Exercise goal -
Every line below that mentions the word "other" should be copied out.
---------- The data ----------
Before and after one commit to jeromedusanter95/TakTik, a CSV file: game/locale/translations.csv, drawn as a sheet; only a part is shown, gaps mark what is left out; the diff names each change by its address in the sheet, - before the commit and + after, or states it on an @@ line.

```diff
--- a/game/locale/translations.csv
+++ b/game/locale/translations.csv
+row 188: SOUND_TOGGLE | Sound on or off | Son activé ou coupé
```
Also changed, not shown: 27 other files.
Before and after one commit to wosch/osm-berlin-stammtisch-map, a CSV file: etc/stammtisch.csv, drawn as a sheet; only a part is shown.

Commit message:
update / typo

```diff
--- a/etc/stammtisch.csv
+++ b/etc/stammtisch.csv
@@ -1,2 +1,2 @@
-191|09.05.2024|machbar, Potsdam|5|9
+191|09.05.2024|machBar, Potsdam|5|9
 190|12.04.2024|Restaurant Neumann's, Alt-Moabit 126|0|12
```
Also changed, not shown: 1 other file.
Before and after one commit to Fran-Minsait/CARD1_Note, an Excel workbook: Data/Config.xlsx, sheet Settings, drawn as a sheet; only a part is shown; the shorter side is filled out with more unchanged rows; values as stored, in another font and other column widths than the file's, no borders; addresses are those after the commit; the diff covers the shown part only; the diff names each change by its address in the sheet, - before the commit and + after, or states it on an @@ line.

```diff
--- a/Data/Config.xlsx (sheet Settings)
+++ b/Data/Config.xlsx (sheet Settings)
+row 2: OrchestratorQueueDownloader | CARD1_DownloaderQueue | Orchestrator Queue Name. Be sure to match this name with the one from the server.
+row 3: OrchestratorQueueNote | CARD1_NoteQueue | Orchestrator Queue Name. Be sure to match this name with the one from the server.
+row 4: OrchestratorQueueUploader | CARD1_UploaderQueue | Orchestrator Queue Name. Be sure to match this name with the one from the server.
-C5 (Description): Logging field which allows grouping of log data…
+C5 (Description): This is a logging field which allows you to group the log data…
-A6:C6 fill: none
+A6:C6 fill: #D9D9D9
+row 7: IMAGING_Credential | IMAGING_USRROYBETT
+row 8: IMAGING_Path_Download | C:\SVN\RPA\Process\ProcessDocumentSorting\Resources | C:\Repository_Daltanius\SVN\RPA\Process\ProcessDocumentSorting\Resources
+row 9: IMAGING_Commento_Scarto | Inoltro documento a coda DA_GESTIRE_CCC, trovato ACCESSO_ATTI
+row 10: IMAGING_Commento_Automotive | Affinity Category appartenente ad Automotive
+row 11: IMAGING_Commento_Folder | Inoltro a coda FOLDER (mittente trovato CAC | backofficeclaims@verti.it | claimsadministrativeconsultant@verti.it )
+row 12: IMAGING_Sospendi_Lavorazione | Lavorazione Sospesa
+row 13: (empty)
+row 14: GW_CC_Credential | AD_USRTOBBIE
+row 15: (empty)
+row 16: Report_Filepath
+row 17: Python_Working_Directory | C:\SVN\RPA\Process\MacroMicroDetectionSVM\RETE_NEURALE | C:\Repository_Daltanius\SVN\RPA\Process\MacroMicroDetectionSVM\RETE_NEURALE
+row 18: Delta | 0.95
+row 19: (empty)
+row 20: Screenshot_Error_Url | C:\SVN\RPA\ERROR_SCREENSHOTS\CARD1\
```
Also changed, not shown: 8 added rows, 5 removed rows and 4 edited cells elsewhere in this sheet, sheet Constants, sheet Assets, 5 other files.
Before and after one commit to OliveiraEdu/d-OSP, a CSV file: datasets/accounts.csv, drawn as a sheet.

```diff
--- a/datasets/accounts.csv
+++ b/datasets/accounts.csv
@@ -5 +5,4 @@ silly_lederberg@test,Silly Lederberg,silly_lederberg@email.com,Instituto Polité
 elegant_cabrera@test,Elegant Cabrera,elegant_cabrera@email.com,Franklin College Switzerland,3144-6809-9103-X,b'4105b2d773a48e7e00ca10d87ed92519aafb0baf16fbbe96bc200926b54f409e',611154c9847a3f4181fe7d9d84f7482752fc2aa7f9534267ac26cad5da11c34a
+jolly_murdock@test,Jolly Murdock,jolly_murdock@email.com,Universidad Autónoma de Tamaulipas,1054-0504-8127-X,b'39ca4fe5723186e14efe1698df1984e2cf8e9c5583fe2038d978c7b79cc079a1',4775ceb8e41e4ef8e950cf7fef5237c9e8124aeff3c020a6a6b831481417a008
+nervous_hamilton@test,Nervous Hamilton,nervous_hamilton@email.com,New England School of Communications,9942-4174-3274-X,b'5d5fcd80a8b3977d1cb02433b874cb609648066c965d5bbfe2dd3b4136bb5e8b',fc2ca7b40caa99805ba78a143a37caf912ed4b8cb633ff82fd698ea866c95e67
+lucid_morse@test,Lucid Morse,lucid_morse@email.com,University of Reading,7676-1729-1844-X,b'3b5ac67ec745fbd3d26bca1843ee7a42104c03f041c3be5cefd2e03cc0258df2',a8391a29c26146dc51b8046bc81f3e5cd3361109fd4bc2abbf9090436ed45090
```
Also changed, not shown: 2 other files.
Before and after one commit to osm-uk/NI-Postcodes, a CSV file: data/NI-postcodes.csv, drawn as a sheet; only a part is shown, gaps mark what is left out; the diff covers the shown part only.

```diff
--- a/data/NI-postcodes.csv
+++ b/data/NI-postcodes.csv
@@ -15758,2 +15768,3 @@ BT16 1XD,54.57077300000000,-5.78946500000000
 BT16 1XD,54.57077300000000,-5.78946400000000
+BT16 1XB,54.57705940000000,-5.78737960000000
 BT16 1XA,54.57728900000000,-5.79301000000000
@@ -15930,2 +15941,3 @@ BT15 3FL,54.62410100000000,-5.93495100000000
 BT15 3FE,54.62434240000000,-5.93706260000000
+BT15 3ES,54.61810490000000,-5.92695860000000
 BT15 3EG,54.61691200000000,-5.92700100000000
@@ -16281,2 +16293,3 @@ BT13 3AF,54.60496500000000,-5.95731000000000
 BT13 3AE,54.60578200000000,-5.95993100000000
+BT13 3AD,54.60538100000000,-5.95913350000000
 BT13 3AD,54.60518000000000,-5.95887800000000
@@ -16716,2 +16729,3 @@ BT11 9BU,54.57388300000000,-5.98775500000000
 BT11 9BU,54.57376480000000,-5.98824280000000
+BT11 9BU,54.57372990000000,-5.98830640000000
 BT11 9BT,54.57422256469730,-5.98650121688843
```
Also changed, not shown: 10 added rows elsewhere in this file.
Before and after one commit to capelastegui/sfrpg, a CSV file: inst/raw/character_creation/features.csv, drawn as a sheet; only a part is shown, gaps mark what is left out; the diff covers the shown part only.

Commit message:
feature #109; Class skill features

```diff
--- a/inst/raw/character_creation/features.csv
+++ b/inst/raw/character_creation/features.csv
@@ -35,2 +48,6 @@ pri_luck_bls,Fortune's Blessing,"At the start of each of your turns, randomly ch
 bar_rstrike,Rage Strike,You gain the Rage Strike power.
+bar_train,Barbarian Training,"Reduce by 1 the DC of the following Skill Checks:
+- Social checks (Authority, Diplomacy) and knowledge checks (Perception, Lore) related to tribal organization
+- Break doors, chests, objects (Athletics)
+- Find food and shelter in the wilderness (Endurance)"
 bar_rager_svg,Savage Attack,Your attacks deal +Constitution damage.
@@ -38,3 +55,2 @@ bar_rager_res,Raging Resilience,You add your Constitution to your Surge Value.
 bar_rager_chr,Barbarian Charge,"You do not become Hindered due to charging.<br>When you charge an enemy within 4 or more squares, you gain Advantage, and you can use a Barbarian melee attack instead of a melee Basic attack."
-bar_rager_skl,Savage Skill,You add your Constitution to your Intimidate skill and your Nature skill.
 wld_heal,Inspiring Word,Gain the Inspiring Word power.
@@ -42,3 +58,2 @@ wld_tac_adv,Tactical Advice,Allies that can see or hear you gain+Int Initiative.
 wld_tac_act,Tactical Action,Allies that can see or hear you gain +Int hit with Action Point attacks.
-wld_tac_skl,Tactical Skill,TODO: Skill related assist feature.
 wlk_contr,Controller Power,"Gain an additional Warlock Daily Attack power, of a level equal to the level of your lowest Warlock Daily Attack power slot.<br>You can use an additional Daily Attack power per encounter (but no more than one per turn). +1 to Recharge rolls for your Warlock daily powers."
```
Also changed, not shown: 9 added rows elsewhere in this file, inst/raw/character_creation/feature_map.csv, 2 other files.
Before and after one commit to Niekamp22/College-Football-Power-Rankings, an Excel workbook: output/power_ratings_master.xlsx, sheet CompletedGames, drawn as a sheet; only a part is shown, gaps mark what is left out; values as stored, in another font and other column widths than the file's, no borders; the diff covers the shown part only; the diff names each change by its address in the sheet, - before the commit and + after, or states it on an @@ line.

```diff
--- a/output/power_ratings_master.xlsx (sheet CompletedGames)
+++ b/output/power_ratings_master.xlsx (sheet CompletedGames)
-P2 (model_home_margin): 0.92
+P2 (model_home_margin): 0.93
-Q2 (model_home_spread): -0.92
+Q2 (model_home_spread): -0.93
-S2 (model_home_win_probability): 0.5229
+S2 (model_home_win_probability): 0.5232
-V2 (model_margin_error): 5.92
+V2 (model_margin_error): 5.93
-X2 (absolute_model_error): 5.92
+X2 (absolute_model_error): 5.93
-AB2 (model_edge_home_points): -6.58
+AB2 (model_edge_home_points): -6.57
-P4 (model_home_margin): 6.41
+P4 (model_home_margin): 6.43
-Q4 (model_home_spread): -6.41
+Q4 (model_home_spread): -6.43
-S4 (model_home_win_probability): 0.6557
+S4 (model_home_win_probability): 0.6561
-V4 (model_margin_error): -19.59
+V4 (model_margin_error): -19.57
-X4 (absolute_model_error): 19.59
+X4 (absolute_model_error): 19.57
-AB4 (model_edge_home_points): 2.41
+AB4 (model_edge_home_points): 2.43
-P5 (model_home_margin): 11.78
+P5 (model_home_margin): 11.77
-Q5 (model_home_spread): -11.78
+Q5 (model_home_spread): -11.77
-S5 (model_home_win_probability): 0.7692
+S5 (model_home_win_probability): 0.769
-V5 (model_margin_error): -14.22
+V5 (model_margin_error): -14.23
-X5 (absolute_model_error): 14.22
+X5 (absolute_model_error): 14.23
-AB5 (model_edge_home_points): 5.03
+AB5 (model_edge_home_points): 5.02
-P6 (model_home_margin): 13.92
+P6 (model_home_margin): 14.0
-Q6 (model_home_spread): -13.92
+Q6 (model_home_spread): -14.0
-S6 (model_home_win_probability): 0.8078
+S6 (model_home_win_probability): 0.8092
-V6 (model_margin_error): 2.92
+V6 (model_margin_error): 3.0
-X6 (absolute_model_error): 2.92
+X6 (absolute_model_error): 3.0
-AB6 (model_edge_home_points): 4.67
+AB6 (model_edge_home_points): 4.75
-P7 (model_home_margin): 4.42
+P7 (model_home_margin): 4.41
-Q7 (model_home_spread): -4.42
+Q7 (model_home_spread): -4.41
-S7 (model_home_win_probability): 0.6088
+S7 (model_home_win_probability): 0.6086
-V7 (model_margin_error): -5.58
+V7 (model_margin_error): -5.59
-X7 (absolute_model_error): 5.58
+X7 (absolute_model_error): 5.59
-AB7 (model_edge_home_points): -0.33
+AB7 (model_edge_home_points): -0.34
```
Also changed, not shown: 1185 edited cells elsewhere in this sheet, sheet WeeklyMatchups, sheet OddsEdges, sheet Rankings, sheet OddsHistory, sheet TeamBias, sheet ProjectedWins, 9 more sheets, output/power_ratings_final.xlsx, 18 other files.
----------
Response for this exercise -
Also changed, not shown: 27 other files.
Also changed, not shown: 1 other file.
Before and after one commit to Fran-Minsait/CARD1_Note, an Excel workbook: Data/Config.xlsx, sheet Settings, drawn as a sheet; only a part is shown; the shorter side is filled out with more unchanged rows; values as stored, in another font and other column widths than the file's, no borders; addresses are those after the commit; the diff covers the shown part only; the diff names each change by its address in the sheet, - before the commit and + after, or states it on an @@ line.
Also changed, not shown: 8 added rows, 5 removed rows and 4 edited cells elsewhere in this sheet, sheet Constants, sheet Assets, 5 other files.
Also changed, not shown: 2 other files.
Also changed, not shown: 9 added rows elsewhere in this file, inst/raw/character_creation/feature_map.csv, 2 other files.
Before and after one commit to Niekamp22/College-Football-Power-Rankings, an Excel workbook: output/power_ratings_master.xlsx, sheet CompletedGames, drawn as a sheet; only a part is shown, gaps mark what is left out; values as stored, in another font and other column widths than the file's, no borders; the diff covers the shown part only; the diff names each change by its address in the sheet, - before the commit and + after, or states it on an @@ line.
Also changed, not shown: 1185 edited cells elsewhere in this sheet, sheet WeeklyMatchups, sheet OddsEdges, sheet Rankings, sheet OddsHistory, sheet TeamBias, sheet ProjectedWins, 9 more sheets, output/power_ratings_final.xlsx, 18 other files.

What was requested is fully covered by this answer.